From the records below, state how many lines include the word "Deuda", giving only that number.

-*-

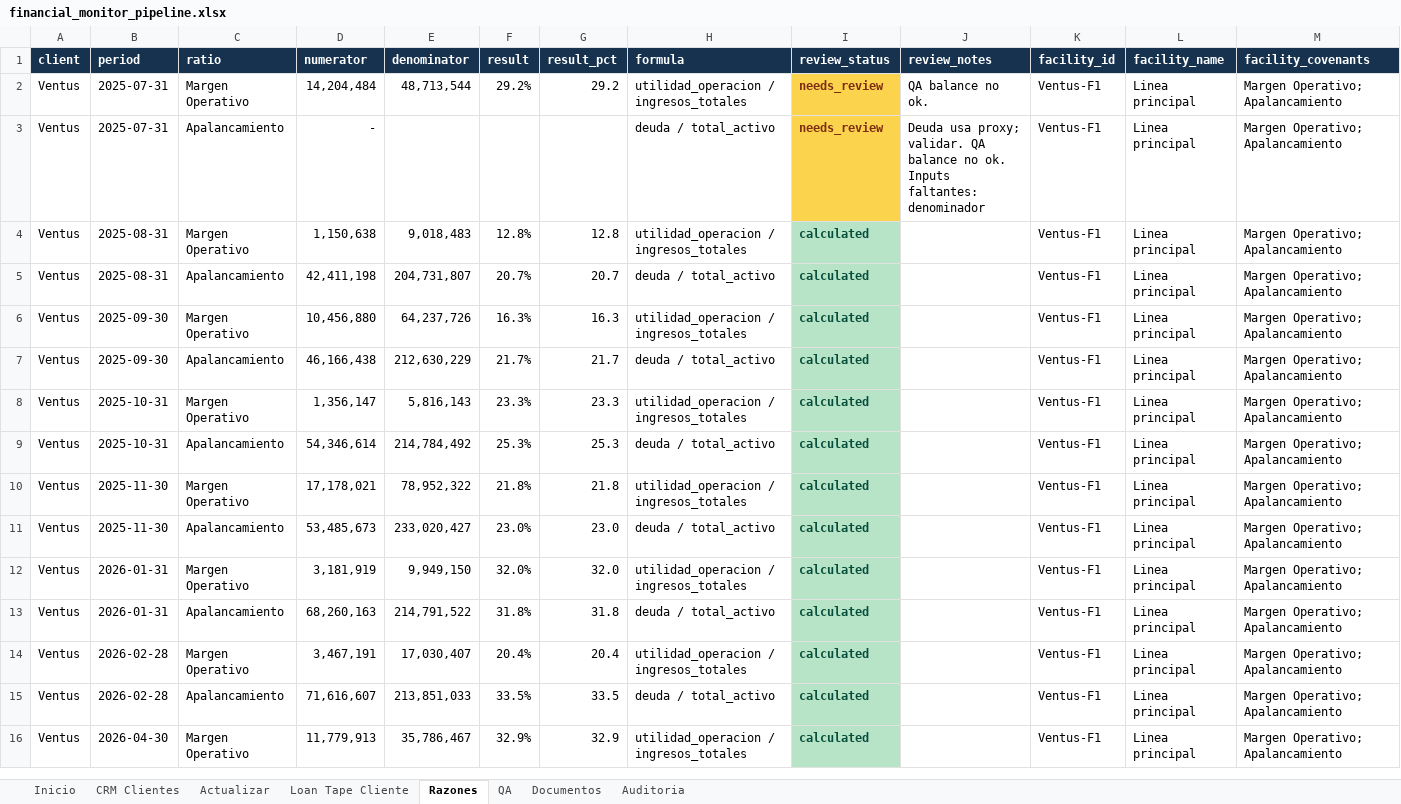
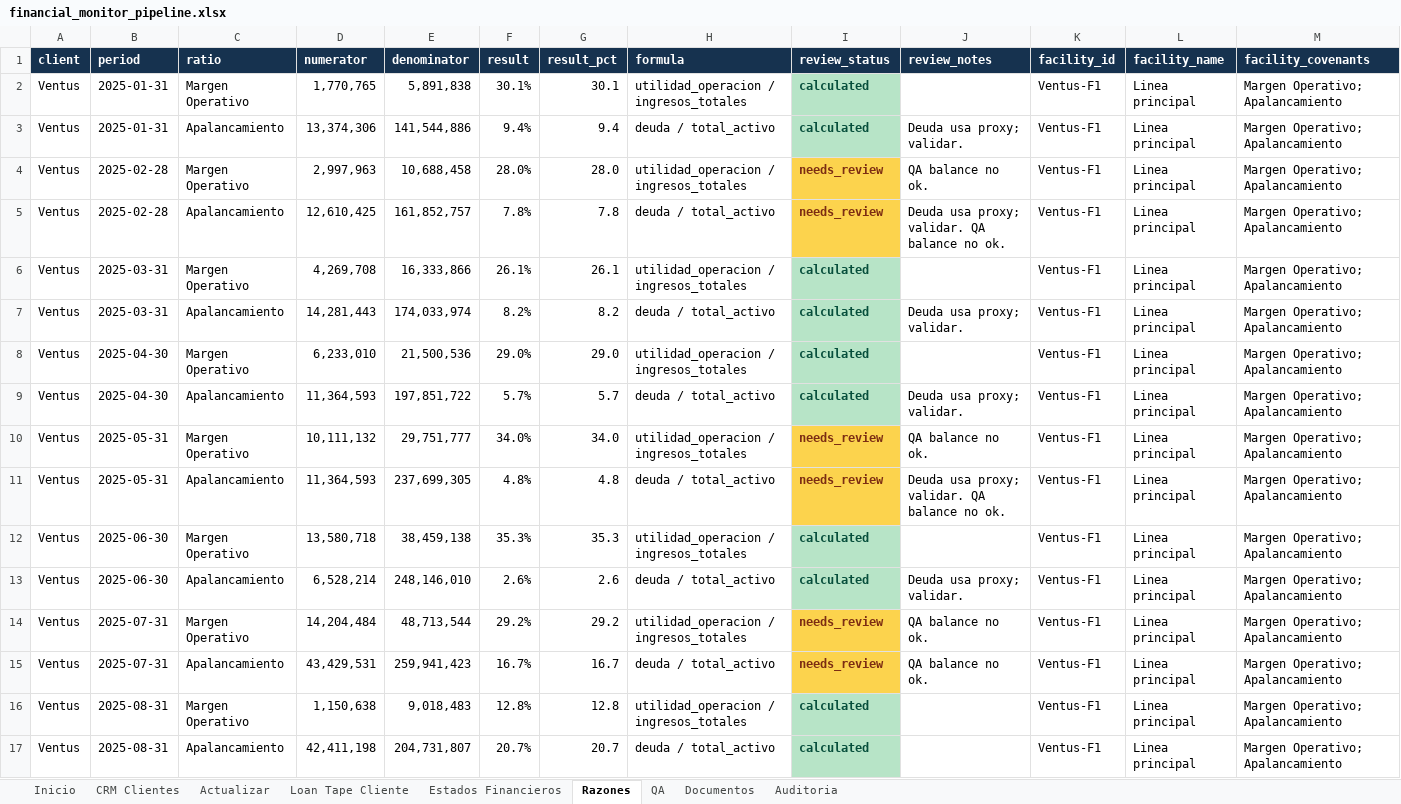
Before and after one commit to rbarloy01/fincredit, an Excel workbook: outputs/financial_monitor/financial_monitor_pipeline.xlsx, sheet Razones, drawn as a sheet; only a part is shown; the shorter side is filled out with more unchanged rows; values as stored, in another font and other column widths than the file's, no borders; addresses are those after the commit; rows hold the shown columns only; the diff names each change by its address in the sheet, - before the commit and + after, or states it on an @@ line.

```diff
--- a/outputs/financial_monitor/financial_monitor_pipeline.xlsx (sheet Razones)
+++ b/outputs/financial_monitor/financial_monitor_pipeline.xlsx (sheet Razones)
+sheet tab: Estados Financieros
+row 2: Ventus | 2025-01-31 | Margen Operativo | 1,770,765 | 5,891,838 | 30.1% | 30.1 | utilidad_operacion / ingresos_totales | calculated |  | Ventus-F1 | Linea principal | Margen Operativo; Apalancamiento
+row 3: Ventus | 2025-01-31 | Apalancamiento | 13,374,306 | 141,544,886 | 9.4% | 9.4 | deuda / total_activo | calculated | Deuda usa proxy; validar. | Ventus-F1 | Linea principal | Margen Operativo; Apalancamiento
+row 4: Ventus | 2025-02-28 | Margen Operativo | 2,997,963 | 10,688,458 | 28.0% | 28.0 | utilidad_operacion / ingresos_totales | needs_review | QA balance no ok. | Ventus-F1 | Linea principal | Margen Operativo; Apalancamiento
+row 5: Ventus | 2025-02-28 | Apalancamiento | 12,610,425 | 161,852,757 | 7.8% | 7.8 | deuda / total_activo | needs_review | Deuda usa proxy; validar. QA balance no ok. | Ventus-F1 | Linea principal | Margen Operativo; Apalancamiento
+row 6: Ventus | 2025-03-31 | Margen Operativo | 4,269,708 | 16,333,866 | 26.1% | 26.1 | utilidad_operacion / ingresos_totales | calculated |  | Ventus-F1 | Linea principal | Margen Operativo; Apalancamiento
+row 7: Ventus | 2025-03-31 | Apalancamiento | 14,281,443 | 174,033,974 | 8.2% | 8.2 | deuda / total_activo | calculated | Deuda usa proxy; validar. | Ventus-F1 | Linea principal | Margen Operativo; Apalancamiento
+row 8: Ventus | 2025-04-30 | Margen Operativo | 6,233,010 | 21,500,536 | 29.0% | 29.0 | utilidad_operacion / ingresos_totales | calculated |  | Ventus-F1 | Linea principal | Margen Operativo; Apalancamiento
+row 9: Ventus | 2025-04-30 | Apalancamiento | 11,364,593 | 197,851,722 | 5.7% | 5.7 | deuda / total_activo | calculated | Deuda usa proxy; validar. | Ventus-F1 | Linea principal | Margen Operativo; Apalancamiento
+row 10: Ventus | 2025-05-31 | Margen Operativo | 10,111,132 | 29,751,777 | 34.0% | 34.0 | utilidad_operacion / ingresos_totales | needs_review | QA balance no ok. | Ventus-F1 | Linea principal | Margen Operativo; Apalancamiento
+row 11: Ventus | 2025-05-31 | Apalancamiento | 11,364,593 | 237,699,305 | 4.8% | 4.8 | deuda / total_activo | needs_review | Deuda usa proxy; validar. QA balance no ok. | Ventus-F1 | Linea principal | Margen Operativo; Apalancamiento
+row 12: Ventus | 2025-06-30 | Margen Operativo | 13,580,718 | 38,459,138 | 35.3% | 35.3 | utilidad_operacion / ingresos_totales | calculated |  | Ventus-F1 | Linea principal | Margen Operativo; Apalancamiento
+row 13: Ventus | 2025-06-30 | Apalancamiento | 6,528,214 | 248,146,010 | 2.6% | 2.6 | deuda / total_activo | calculated | Deuda usa proxy; validar. | Ventus-F1 | Linea principal | Margen Operativo; Apalancamiento
-D15 (numerator): -
+D15 (numerator): 43,429,531
-E15 (denominator): (empty)
+E15 (denominator): 259,941,423
-F15 (result): (empty)
+F15 (result): 16.7%
-G15 (result_pct): (empty)
+G15 (result_pct): 16.7
-J15 (review_notes): Deuda usa proxy; validar. QA balance no ok. Inputs faltantes: denominador
+J15 (review_notes): QA balance no ok.
```
Also changed, not shown: sheet Documentos, sheet Loan Tape Cliente, sheet QA, sheet Inicio, sheet Auditoria, sheet CRM Clientes, 4 other files.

-*-

_Exercise answer_
7